Stress corrosion cracking is a form of localized corrosion that is characterized by non-homogeneous, quasi-stationary anodic and cathodic partial current densities distributions on a surface.
The anodic and cathodic regions are spatially separated and are coupled according to the Differential Aeration Hypothesis (U.R.Evans, circa 1927).
The anode occurs in that region of the system that has minimal access to the cathodic depolarizer (e.g., O2), whereas the cathode occurs in that region that has the greatest access to the depolarizer.
In order to maintain charge balance a positive current flows through the solution from the local cathode, and an equivalent electron current flows through the metal in the same direction, where they annihilate on the external surface by the reduction of the depolarizer.
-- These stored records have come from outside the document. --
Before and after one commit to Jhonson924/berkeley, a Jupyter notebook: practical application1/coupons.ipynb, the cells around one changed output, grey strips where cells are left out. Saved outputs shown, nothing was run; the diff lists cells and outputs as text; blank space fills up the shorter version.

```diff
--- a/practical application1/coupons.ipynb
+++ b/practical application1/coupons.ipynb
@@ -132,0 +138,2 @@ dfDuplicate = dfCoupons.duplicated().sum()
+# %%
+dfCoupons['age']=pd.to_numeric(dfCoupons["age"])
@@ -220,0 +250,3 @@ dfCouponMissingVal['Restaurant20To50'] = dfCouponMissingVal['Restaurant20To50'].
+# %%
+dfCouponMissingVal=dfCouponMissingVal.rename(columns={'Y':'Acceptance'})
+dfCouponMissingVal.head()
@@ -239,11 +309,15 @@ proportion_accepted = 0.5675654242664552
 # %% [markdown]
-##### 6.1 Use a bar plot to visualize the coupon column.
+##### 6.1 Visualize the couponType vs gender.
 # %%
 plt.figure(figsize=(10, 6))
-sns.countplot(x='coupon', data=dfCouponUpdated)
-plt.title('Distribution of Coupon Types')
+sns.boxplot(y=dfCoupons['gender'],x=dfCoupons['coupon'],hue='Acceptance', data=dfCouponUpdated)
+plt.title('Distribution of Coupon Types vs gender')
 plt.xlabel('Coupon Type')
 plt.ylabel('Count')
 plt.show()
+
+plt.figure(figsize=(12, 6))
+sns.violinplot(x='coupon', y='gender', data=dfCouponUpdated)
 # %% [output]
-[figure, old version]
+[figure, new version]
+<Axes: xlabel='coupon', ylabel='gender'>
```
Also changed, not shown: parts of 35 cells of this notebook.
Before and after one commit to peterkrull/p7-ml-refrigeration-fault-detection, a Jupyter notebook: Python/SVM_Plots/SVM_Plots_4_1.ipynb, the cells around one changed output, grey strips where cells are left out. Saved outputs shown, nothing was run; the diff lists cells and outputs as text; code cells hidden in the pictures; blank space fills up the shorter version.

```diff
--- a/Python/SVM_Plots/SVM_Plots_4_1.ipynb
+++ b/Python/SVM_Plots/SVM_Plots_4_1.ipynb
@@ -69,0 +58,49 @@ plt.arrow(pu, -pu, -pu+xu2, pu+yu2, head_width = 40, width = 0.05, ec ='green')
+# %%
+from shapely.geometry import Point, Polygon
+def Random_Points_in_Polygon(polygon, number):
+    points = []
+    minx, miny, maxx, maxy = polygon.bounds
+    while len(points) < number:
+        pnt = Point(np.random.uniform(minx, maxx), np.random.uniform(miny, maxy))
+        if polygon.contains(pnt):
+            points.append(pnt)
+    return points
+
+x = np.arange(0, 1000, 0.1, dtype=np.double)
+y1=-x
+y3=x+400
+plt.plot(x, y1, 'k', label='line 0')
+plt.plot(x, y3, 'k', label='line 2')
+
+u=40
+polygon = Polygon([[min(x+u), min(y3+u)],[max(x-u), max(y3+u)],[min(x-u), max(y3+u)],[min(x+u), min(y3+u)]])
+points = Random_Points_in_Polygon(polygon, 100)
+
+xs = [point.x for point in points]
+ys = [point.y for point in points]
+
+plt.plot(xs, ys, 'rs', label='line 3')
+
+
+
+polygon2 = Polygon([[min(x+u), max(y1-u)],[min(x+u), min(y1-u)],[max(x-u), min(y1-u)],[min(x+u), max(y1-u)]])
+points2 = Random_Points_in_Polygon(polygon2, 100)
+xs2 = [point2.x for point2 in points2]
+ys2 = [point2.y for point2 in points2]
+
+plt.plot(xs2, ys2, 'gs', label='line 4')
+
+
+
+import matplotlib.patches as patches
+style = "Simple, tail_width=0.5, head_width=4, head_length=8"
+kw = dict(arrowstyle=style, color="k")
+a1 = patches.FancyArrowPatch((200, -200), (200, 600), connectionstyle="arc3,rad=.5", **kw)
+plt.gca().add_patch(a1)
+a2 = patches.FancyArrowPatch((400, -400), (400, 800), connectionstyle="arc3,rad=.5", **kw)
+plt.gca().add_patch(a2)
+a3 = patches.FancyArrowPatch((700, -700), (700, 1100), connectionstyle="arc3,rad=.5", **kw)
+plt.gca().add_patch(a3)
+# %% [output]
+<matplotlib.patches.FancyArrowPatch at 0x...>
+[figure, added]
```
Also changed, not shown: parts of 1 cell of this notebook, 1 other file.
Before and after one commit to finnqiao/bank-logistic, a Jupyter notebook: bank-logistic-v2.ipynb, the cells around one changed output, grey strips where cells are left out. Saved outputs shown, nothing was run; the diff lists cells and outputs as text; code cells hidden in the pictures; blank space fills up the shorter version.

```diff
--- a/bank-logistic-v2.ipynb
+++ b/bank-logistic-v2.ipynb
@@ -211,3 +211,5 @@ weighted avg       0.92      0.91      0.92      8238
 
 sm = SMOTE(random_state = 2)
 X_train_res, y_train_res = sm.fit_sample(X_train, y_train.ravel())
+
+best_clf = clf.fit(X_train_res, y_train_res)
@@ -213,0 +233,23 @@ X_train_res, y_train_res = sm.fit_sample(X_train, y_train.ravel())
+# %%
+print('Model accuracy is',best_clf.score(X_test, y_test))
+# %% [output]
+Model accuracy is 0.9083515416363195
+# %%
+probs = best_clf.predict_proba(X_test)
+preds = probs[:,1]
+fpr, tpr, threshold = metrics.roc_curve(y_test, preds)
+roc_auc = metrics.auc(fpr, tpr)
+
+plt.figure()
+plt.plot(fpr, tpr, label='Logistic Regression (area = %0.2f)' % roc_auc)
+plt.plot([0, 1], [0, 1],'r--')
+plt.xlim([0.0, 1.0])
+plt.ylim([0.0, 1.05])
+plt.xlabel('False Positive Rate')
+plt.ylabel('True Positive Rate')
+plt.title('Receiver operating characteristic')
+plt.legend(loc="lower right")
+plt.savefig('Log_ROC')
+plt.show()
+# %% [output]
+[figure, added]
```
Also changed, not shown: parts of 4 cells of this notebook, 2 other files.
In the author’s opinion, the key to understanding and predicting stress corrosion cracking lies in developing an understanding of the origin and properties of the coupling current.